The copy you produce must hold every record exactly, and none of the images.

■ Dataset records:

- - - - -

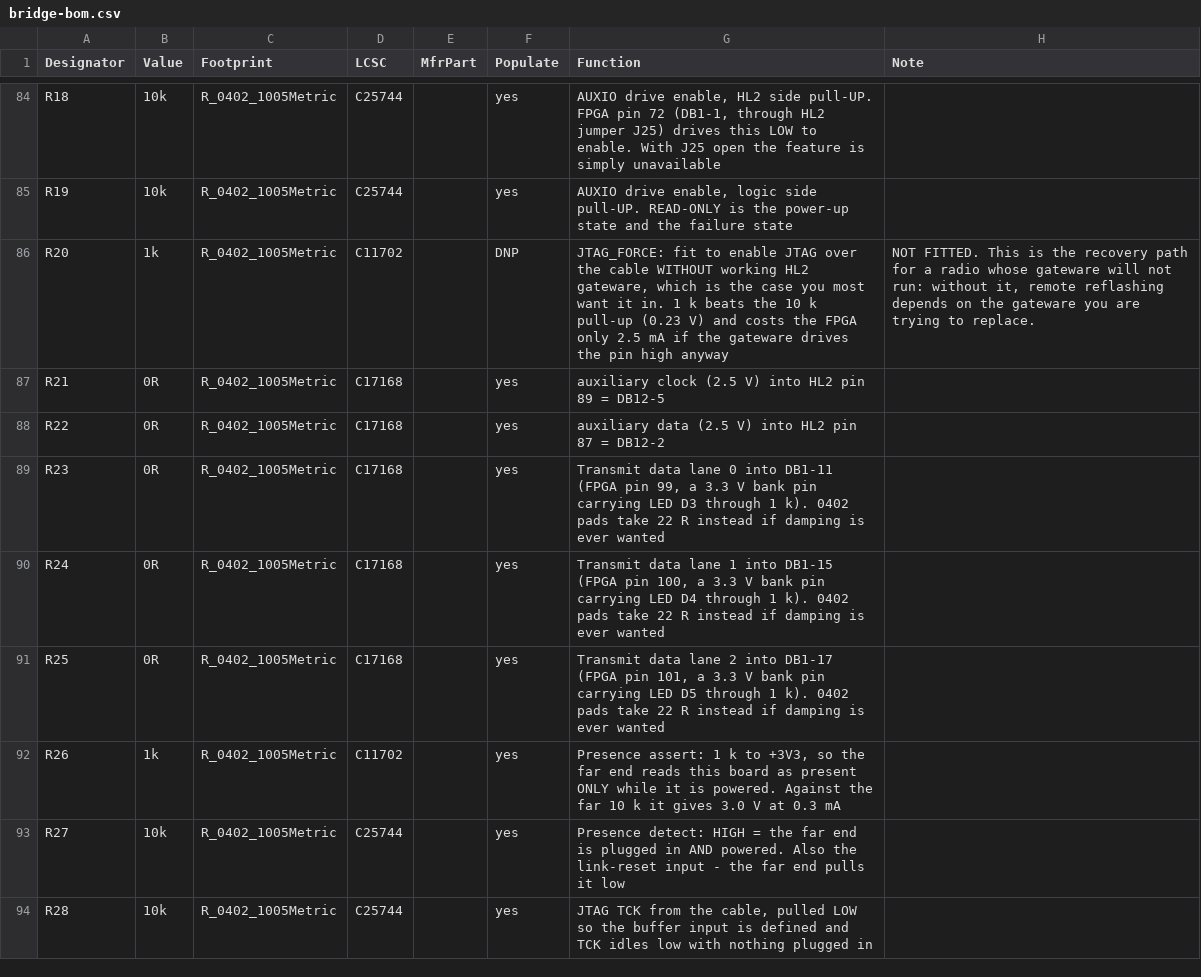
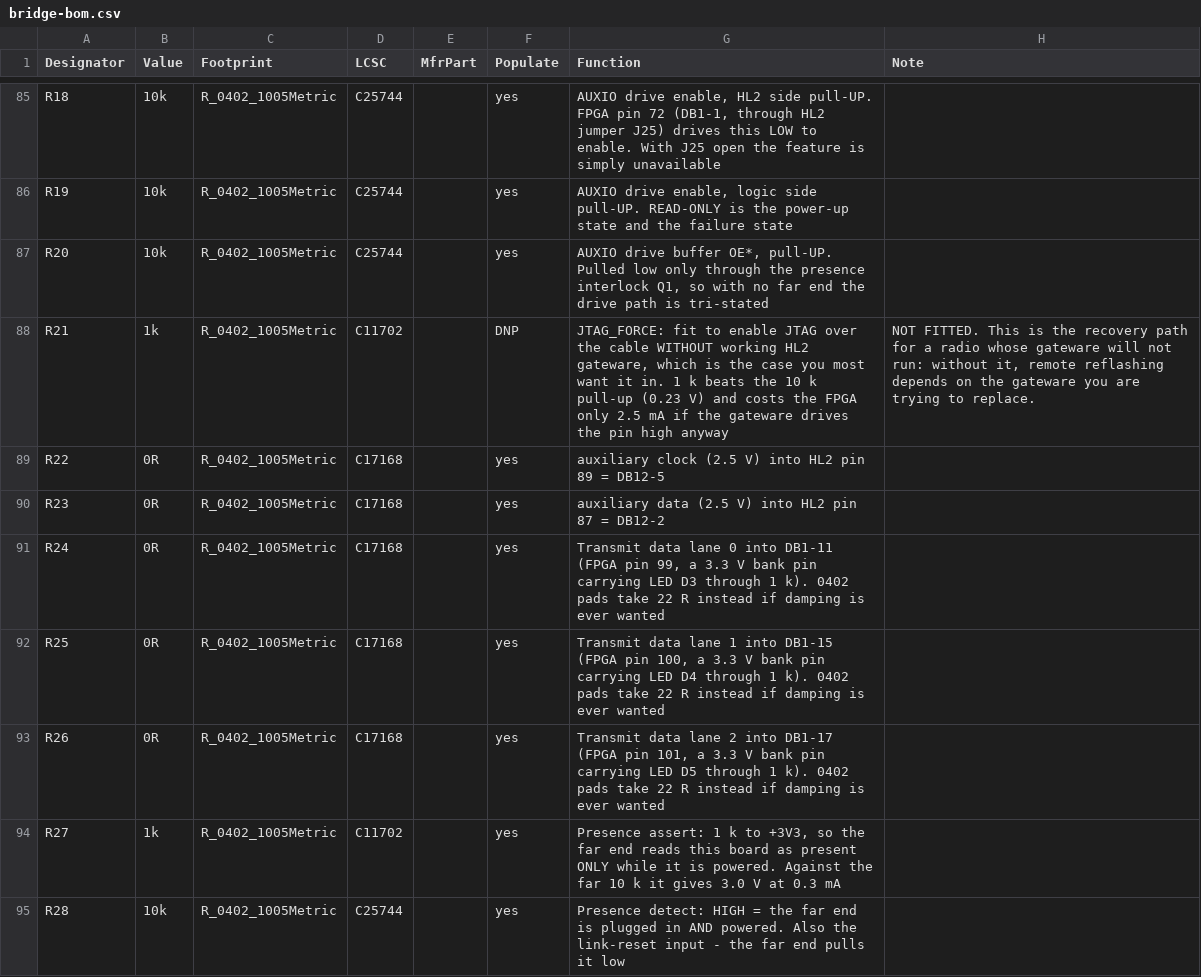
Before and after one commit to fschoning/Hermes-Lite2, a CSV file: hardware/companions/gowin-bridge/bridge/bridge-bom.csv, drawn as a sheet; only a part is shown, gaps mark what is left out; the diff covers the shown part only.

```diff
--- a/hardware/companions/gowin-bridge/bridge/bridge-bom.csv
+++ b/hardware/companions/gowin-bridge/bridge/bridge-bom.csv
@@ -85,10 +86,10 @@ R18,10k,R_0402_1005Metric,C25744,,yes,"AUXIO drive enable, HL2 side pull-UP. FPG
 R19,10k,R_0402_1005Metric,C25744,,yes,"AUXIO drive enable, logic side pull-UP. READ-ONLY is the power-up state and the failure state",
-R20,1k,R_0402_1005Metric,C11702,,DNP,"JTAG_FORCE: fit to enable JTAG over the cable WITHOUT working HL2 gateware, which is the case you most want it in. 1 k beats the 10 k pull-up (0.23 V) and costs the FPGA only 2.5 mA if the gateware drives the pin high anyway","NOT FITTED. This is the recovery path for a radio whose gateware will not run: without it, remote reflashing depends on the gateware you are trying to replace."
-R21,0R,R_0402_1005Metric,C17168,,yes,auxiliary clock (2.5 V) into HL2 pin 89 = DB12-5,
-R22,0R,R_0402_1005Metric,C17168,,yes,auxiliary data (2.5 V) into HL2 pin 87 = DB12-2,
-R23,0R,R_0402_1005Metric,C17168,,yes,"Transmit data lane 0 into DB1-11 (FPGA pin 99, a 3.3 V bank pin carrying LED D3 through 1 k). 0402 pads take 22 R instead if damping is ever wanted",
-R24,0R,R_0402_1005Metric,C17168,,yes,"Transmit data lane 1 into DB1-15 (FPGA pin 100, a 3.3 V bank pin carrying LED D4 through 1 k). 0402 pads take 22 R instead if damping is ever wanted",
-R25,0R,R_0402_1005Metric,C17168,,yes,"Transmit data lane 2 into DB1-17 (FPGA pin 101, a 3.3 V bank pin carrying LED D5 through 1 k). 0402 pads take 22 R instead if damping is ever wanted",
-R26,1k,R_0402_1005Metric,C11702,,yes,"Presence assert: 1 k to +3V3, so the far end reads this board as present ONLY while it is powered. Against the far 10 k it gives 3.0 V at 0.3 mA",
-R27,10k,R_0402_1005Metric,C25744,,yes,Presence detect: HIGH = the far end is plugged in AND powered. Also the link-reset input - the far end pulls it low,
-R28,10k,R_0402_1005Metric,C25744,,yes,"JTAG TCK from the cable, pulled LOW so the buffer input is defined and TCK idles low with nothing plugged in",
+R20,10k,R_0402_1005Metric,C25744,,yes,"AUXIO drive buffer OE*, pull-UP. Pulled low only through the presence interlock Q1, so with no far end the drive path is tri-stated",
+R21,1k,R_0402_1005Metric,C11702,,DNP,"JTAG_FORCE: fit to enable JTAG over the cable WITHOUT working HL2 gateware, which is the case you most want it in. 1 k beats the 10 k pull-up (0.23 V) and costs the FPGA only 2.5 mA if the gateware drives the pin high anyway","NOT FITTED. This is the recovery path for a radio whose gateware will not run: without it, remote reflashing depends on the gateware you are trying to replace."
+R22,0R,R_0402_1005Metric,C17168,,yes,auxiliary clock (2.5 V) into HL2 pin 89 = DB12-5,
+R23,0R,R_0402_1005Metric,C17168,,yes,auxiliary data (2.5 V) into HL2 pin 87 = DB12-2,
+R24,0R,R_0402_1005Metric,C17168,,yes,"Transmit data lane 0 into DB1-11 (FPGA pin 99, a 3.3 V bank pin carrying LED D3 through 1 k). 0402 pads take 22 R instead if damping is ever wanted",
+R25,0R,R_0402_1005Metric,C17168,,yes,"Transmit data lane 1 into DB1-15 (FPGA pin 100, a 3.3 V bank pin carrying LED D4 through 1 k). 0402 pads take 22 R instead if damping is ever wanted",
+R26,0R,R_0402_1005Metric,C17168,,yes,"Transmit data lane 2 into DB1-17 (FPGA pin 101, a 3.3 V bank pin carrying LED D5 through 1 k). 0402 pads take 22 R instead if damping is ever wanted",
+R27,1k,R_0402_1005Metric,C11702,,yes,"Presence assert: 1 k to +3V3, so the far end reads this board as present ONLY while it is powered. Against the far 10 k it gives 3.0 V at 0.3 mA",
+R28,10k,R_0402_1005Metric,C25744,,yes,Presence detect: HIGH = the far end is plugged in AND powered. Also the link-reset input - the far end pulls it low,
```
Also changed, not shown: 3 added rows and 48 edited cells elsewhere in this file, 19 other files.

- - - - -

■ ANSWER SPACE:
Before and after one commit to fschoning/Hermes-Lite2, a CSV file: hardware/companions/gowin-bridge/bridge/bridge-bom.csv, drawn as a sheet; only a part is shown, gaps mark what is left out; the diff covers the shown part only.

```diff
--- a/hardware/companions/gowin-bridge/bridge/bridge-bom.csv
+++ b/hardware/companions/gowin-bridge/bridge/bridge-bom.csv
@@ -85,10 +86,10 @@ R18,10k,R_0402_1005Metric,C25744,,yes,"AUXIO drive enable, HL2 side pull-UP. FPG
 R19,10k,R_0402_1005Metric,C25744,,yes,"AUXIO drive enable, logic side pull-UP. READ-ONLY is the power-up state and the failure state",
-R20,1k,R_0402_1005Metric,C11702,,DNP,"JTAG_FORCE: fit to enable JTAG over the cable WITHOUT working HL2 gateware, which is the case you most want it in. 1 k beats the 10 k pull-up (0.23 V) and costs the FPGA only 2.5 mA if the gateware drives the pin high anyway","NOT FITTED. This is the recovery path for a radio whose gateware will not run: without it, remote reflashing depends on the gateware you are trying to replace."
-R21,0R,R_0402_1005Metric,C17168,,yes,auxiliary clock (2.5 V) into HL2 pin 89 = DB12-5,
-R22,0R,R_0402_1005Metric,C17168,,yes,auxiliary data (2.5 V) into HL2 pin 87 = DB12-2,
-R23,0R,R_0402_1005Metric,C17168,,yes,"Transmit data lane 0 into DB1-11 (FPGA pin 99, a 3.3 V bank pin carrying LED D3 through 1 k). 0402 pads take 22 R instead if damping is ever wanted",
-R24,0R,R_0402_1005Metric,C17168,,yes,"Transmit data lane 1 into DB1-15 (FPGA pin 100, a 3.3 V bank pin carrying LED D4 through 1 k). 0402 pads take 22 R instead if damping is ever wanted",
-R25,0R,R_0402_1005Metric,C17168,,yes,"Transmit data lane 2 into DB1-17 (FPGA pin 101, a 3.3 V bank pin carrying LED D5 through 1 k). 0402 pads take 22 R instead if damping is ever wanted",
-R26,1k,R_0402_1005Metric,C11702,,yes,"Presence assert: 1 k to +3V3, so the far end reads this board as present ONLY while it is powered. Against the far 10 k it gives 3.0 V at 0.3 mA",
-R27,10k,R_0402_1005Metric,C25744,,yes,Presence detect: HIGH = the far end is plugged in AND powered. Also the link-reset input - the far end pulls it low,
-R28,10k,R_0402_1005Metric,C25744,,yes,"JTAG TCK from the cable, pulled LOW so the buffer input is defined and TCK idles low with nothing plugged in",
+R20,10k,R_0402_1005Metric,C25744,,yes,"AUXIO drive buffer OE*, pull-UP. Pulled low only through the presence interlock Q1, so with no far end the drive path is tri-stated",
+R21,1k,R_0402_1005Metric,C11702,,DNP,"JTAG_FORCE: fit to enable JTAG over the cable WITHOUT working HL2 gateware, which is the case you most want it in. 1 k beats the 10 k pull-up (0.23 V) and costs the FPGA only 2.5 mA if the gateware drives the pin high anyway","NOT FITTED. This is the recovery path for a radio whose gateware will not run: without it, remote reflashing depends on the gateware you are trying to replace."
+R22,0R,R_0402_1005Metric,C17168,,yes,auxiliary clock (2.5 V) into HL2 pin 89 = DB12-5,
+R23,0R,R_0402_1005Metric,C17168,,yes,auxiliary data (2.5 V) into HL2 pin 87 = DB12-2,
+R24,0R,R_0402_1005Metric,C17168,,yes,"Transmit data lane 0 into DB1-11 (FPGA pin 99, a 3.3 V bank pin carrying LED D3 through 1 k). 0402 pads take 22 R instead if damping is ever wanted",
+R25,0R,R_0402_1005Metric,C17168,,yes,"Transmit data lane 1 into DB1-15 (FPGA pin 100, a 3.3 V bank pin carrying LED D4 through 1 k). 0402 pads take 22 R instead if damping is ever wanted",
+R26,0R,R_0402_1005Metric,C17168,,yes,"Transmit data lane 2 into DB1-17 (FPGA pin 101, a 3.3 V bank pin carrying LED D5 through 1 k). 0402 pads take 22 R instead if damping is ever wanted",
+R27,1k,R_0402_1005Metric,C11702,,yes,"Presence assert: 1 k to +3V3, so the far end reads this board as present ONLY while it is powered. Against the far 10 k it gives 3.0 V at 0.3 mA",
+R28,10k,R_0402_1005Metric,C25744,,yes,Presence detect: HIGH = the far end is plugged in AND powered. Also the link-reset input - the far end pulls it low,
```
Also changed, not shown: 3 added rows and 48 edited cells elsewhere in this file, 19 other files.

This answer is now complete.